This is not to say that she’s an egoist or that she doesn’t take inspiration from life and objects around her. But it is to say that in her own struggle to complete a painting and to name the colorful woman depicted, she wound up penning an album. And not just a regular ole two-major-hits album, The Electric Lady offers 12 tracks of great listens.
Under Big Boi’s esoteric tutelage, she’s had several well-received projects; however, this is the one that will probably launch Monáe, 27, from underground indie-cool popularity to NBA Finals halftime show superstardom. Yes, it’s that good, and yes, she’s that good live. It also doesn’t hurt that she snagged Prince as a collaborator and didn’t shy away from instructing him on how to improve his studio sound.
Nervy? Hell, yeah. But that’s Monáe.
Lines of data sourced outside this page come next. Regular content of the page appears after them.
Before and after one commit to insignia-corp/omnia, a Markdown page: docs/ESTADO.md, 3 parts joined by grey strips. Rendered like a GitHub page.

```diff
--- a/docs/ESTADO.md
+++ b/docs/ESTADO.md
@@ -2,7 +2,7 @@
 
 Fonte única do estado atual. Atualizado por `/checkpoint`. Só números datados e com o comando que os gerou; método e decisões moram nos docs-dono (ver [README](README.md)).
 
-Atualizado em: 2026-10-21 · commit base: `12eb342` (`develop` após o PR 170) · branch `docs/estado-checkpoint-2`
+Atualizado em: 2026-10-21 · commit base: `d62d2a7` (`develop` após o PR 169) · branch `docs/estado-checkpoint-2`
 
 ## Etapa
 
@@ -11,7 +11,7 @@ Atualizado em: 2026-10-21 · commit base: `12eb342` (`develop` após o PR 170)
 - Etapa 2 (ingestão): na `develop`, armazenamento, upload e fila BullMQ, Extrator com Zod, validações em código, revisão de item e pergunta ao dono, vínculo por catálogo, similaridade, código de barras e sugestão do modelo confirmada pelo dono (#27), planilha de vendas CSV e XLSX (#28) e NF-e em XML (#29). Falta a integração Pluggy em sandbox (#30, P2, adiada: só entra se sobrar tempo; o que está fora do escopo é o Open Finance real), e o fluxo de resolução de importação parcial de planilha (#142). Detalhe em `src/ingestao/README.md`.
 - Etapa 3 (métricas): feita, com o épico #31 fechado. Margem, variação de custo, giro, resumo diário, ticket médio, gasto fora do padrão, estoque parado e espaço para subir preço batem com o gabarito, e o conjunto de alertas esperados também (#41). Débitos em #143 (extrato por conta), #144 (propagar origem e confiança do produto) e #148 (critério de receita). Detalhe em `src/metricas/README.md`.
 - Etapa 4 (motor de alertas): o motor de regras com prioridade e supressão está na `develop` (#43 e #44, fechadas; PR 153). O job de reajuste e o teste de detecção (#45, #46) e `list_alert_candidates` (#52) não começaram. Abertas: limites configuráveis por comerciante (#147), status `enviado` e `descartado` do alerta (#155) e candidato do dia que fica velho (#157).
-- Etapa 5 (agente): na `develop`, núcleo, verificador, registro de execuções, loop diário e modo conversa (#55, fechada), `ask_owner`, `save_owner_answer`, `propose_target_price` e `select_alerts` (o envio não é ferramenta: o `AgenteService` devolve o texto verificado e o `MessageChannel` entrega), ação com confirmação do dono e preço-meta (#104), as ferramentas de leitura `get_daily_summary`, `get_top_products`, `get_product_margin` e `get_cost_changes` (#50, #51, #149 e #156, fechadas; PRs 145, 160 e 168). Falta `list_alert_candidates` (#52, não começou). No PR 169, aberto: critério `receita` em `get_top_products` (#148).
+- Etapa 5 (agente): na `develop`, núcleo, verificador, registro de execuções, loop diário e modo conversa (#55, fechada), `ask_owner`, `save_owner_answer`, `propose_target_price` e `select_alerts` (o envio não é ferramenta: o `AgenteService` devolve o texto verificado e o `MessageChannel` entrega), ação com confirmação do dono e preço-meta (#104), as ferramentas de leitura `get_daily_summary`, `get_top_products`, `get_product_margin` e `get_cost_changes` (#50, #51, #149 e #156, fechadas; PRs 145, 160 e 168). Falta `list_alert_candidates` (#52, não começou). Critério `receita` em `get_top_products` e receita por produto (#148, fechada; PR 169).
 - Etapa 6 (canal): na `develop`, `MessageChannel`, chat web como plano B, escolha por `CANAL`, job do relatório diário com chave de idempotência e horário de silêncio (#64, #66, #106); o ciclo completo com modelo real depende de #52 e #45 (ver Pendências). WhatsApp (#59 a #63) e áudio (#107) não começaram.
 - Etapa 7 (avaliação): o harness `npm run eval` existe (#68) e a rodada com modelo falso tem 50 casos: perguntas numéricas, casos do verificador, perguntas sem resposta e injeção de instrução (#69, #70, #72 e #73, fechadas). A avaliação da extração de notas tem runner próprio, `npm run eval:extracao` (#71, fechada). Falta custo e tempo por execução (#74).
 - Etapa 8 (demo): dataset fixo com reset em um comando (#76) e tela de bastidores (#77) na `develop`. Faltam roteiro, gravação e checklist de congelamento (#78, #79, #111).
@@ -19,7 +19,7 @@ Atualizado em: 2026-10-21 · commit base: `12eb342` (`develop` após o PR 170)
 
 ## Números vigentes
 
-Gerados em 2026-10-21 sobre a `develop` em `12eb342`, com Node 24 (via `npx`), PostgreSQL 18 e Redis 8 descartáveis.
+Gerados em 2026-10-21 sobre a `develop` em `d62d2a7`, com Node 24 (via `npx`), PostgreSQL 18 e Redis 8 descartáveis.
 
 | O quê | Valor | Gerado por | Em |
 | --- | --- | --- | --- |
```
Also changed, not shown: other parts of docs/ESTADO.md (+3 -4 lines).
“I love to collaborate with people I admire,” says the Kansas City, Kan., native and CoverGirl model, wearing her traditional black and white, topped off by a slightly cat-eyed pair of Prada sunnies. She partnered with Erykah Badu, Solange, Miguel and Esperanza Spalding on The Electric Lady. Working with Prince was similarly “organic,” she says. “I’m still pinching myself. You need to have vision when you come to him. He does not do a lot of collaborations.”
As one of the young heralds of Afrofuturism, an old-yet-renewing movement embracing a combination of magical realism, sci-fi, Afrocentricity, fantasy and technology, Monáe’s place in time and space is firmly cemented. She’s been compared to Sun Ra, the creator of musical Afrofuturism. She loves Octavia Butler, who wrote science fiction novels featuring Black characters and examined Black history in the same breath. She’s a tremendous fan of Star Wars and performed at the recent wedding of George Lucas and Mellody Hobson. And, as she ponders ideas such as time travel and androids, she paints futuristic sketches with images portraying us as “Electric” people waiting to be named, freed or discovered.
“I do Afro punk,” says Monáe, referring to futurism. “I have an Afro, so why not? I think it’s important to bring awareness. It’s important to show us as Black women, as Black people, in different lights.”
A common theme in all of Monáe’s music is a celebration of individuality, which is why her robotic focus on her debut studio album, The ArchAndroid, was a bit ironic. She sticks to that motif this time around but is adding quite a bit of sass and sex, as is obvious in her MTV Video Music Award-winning video for Q.U.E.E.N, with Badu. Most ideas come after she works in her personally prepped recording studio utopia, Wondaland, in Atlanta.
“I’m dealing with politics, love, heartbreak and sexuality, all those things we privately have,” says Monáe, describing her album in staccato. She then demurely declines to talk about her love life, only adding this: “It is about loving yourself as much as you can.”